The Toshiba Thrive isn't an inner geek tablet; it's an outer geek tablet. It's for those of you who want a tablet that was designed with a computer philosophy and looks the part. It's thick, it's rugged and it has the ports to challenge less readily expandable products like the iPad 2 and Samsung Galaxy Tab. It's a solid Honeycomb tablet that performs well with good stability and fast response times. The storage expansion options are particularly enticing, as is the ability to swap in a spare battery for those who need extended power on the go. We won't say it's better or worse than some of our top Android tablet picks like the Transformer and Galaxy Tab 10.1. The Android tablet ecosystem is quickly evolving as the smartphone ecosystem did: you get a variety of quality choices in different styles with varied feature sets. It's rapidly becoming more a matter of picking the tablet that matches your needs and budget. The Toshiba Thrive is the tablet for MacGyver types who want maximal versatility and expandability in a rugged package.
Display:10.1" capacitive multi-touch
LED backlit display. Resolution:
1280 x 800, supports both portrait and landscape modes via accelerometer, has ambient light sensor. Has full size HDMI port.
Ion rechargeable.

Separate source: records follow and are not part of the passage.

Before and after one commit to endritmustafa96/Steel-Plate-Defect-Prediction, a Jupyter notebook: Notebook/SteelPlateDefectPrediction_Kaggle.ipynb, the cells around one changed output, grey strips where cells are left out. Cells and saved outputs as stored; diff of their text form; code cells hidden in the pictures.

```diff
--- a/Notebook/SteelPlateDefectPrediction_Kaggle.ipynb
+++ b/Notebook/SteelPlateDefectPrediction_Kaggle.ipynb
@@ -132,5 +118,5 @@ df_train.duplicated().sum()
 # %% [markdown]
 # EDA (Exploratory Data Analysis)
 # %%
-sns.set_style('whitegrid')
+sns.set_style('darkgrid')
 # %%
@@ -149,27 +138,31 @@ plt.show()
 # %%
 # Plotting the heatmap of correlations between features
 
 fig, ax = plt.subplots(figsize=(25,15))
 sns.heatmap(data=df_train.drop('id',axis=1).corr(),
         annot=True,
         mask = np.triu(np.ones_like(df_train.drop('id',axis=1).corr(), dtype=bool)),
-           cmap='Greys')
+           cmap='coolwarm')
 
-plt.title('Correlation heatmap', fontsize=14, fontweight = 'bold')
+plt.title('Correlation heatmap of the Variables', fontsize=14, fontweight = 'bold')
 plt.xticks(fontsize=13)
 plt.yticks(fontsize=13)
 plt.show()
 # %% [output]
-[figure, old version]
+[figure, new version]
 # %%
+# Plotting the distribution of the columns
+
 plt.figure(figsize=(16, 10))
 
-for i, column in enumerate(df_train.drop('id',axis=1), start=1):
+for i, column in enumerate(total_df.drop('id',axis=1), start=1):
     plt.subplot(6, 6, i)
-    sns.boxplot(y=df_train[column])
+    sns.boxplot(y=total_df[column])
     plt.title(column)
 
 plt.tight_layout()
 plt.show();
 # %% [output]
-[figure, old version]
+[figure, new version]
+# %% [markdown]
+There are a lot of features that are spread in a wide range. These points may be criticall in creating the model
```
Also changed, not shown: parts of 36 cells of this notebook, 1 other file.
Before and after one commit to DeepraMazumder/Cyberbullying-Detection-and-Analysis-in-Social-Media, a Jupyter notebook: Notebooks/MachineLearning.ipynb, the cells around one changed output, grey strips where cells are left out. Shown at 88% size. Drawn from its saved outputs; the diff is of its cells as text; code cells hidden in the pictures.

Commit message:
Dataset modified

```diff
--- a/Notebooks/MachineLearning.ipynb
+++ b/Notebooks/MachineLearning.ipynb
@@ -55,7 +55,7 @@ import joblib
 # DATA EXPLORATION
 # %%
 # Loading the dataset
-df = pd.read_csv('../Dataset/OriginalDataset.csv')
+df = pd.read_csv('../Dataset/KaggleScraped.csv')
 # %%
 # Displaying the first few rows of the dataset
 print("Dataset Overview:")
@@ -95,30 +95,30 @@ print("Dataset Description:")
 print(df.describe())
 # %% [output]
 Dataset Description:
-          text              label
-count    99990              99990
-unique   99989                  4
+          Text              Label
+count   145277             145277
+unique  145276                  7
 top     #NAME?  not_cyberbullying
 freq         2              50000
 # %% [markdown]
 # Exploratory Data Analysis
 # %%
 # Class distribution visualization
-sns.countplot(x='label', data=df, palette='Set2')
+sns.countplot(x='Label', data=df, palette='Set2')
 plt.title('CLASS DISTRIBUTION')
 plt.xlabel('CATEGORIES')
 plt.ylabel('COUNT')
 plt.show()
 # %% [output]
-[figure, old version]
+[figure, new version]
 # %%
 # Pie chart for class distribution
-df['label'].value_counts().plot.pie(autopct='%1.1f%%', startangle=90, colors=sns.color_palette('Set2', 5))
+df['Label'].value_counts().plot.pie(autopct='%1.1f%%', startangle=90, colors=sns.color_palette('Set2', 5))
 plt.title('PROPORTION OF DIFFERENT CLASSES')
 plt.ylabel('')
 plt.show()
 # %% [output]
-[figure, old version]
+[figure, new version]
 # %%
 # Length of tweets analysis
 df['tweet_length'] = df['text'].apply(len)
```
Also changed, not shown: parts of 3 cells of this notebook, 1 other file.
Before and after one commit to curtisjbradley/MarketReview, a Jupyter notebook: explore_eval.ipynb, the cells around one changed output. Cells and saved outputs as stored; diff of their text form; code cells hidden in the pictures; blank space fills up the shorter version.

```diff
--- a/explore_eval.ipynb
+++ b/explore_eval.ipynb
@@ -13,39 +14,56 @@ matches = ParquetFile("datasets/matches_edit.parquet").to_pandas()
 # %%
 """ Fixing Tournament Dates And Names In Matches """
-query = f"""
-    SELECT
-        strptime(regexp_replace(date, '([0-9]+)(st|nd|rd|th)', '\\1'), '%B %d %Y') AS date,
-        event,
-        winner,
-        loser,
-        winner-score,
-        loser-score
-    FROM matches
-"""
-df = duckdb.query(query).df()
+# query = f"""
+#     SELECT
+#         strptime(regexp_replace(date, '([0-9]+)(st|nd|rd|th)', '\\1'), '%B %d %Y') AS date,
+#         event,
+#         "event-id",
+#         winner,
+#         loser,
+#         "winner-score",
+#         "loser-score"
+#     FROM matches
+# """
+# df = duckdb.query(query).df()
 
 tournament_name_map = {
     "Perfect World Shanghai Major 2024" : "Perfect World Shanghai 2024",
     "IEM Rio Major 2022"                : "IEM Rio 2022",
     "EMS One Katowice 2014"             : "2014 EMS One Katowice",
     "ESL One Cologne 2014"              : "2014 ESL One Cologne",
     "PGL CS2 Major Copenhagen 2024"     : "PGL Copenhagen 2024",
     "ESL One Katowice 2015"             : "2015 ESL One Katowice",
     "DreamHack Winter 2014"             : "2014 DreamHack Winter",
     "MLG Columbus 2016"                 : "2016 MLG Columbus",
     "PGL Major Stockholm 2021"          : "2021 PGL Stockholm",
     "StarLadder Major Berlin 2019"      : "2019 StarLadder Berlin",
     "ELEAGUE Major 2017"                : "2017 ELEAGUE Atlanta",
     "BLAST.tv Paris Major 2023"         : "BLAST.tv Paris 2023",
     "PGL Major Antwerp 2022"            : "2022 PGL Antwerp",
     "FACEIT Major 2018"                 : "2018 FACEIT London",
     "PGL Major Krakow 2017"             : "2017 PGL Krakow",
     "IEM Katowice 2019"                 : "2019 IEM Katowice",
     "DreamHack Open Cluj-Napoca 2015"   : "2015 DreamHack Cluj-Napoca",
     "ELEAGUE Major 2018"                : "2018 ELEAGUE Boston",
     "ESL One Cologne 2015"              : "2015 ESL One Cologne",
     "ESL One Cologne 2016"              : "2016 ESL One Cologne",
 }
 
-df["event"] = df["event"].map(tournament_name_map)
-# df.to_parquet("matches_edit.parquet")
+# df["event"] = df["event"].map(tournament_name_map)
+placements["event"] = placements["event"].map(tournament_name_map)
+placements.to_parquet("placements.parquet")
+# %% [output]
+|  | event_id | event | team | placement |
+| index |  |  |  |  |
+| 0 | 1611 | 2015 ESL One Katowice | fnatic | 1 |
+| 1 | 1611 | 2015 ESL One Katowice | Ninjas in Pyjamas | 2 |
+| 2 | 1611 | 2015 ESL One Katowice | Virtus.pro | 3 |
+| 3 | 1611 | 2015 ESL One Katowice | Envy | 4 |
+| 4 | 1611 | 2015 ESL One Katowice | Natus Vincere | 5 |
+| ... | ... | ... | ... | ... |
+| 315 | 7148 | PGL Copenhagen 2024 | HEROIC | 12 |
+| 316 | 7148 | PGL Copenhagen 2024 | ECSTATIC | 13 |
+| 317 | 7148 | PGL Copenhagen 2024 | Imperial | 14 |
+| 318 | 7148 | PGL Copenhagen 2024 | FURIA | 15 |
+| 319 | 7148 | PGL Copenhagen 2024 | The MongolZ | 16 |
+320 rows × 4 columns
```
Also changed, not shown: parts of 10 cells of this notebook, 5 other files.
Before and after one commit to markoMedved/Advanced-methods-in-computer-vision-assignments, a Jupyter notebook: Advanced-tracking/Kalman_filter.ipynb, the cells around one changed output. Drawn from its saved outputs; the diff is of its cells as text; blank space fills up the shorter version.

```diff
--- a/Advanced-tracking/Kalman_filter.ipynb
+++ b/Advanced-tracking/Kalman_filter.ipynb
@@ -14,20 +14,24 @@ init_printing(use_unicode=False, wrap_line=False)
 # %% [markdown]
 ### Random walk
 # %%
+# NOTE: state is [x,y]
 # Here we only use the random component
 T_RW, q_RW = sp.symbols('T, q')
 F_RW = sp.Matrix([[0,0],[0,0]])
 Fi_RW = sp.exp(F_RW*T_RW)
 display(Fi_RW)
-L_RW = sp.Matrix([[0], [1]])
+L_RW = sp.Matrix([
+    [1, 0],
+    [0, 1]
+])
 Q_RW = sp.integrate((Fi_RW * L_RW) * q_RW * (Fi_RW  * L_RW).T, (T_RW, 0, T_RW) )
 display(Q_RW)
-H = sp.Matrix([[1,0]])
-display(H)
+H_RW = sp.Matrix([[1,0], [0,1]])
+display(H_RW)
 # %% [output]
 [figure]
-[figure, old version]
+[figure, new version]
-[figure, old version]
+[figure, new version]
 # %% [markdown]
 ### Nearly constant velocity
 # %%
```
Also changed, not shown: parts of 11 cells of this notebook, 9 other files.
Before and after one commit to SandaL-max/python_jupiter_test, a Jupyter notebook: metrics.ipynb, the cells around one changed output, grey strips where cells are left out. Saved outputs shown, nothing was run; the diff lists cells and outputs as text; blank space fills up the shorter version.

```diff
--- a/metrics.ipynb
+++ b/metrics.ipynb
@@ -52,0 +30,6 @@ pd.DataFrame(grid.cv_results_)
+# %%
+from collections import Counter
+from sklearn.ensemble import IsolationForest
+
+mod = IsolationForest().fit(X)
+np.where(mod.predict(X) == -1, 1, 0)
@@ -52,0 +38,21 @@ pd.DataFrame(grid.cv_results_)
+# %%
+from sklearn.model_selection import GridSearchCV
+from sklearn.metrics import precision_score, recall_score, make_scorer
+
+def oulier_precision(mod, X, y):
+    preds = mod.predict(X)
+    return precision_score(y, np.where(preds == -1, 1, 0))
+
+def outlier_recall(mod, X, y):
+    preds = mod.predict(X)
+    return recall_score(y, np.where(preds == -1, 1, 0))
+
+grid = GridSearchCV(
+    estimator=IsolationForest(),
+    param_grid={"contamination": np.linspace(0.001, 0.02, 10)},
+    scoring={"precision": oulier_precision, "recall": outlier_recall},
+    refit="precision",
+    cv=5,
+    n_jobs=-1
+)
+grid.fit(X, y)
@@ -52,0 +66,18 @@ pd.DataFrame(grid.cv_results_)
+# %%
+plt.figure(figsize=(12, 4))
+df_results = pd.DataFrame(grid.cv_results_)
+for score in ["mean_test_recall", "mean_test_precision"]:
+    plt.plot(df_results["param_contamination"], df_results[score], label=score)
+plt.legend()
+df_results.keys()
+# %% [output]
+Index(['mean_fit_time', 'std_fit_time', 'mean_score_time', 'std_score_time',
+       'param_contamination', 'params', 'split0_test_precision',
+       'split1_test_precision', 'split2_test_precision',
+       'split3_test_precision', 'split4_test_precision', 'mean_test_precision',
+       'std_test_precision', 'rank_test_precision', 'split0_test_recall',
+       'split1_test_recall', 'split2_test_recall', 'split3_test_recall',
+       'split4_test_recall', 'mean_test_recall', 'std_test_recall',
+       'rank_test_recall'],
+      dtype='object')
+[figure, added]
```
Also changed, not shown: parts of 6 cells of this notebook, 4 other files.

Battery is user replaceable.
23 Wh, 2030 mAh 10.8v battery, claimed battery life is up to 11 hours.
Performance:NVIDIA Tegra 2 1GHz CPU with 1 gig RAM and 8, 16 gigs or 32 internal flash storage.
Size:10.75 x 6.97 x 0.62 inches. Weight: 1.68 pounds.
Camera:5 megapixel autofocus rear camera and 2 megapixel front video chat camera (works with Google Talk).
Audio and Video:Built
in stereo speakers with SRS mobile surround sound software, mic and 3.5mm standard stereo headphone
jack. Can play AAC, AAC+, MP3, MPEG4, MIDI, WAV, Ogg, H.263 and H.264 formats.
WiFi 802.11b/g/n (single band n 2.4GHz) and Bluetooth 3.0.
Software:Android OS 3.1 Honeycomb. Google apps: search, voice search, Maps, Navigation, Places, Gmail, Email, web browser, Market, Gtalk with video chat, Books (Google ebook reader), Gallery, YouTube, Music, Clock, Calculator, Contacts, Calendar and Latitude. Third party apps: Toshiba file manager, Book Place, App Place and Start Place, Quickoffice HD MS Office and PDF viewer, LogMeIn (remote access), Need for Speed Shift demo, card games, Movie Studio, Toshiba video player, PrinterShare, Service Station and Kaspersky Tablet.
SD card slot, full size USB (host) port. Has dock connector and mini USB for sync/file transfer (cable included).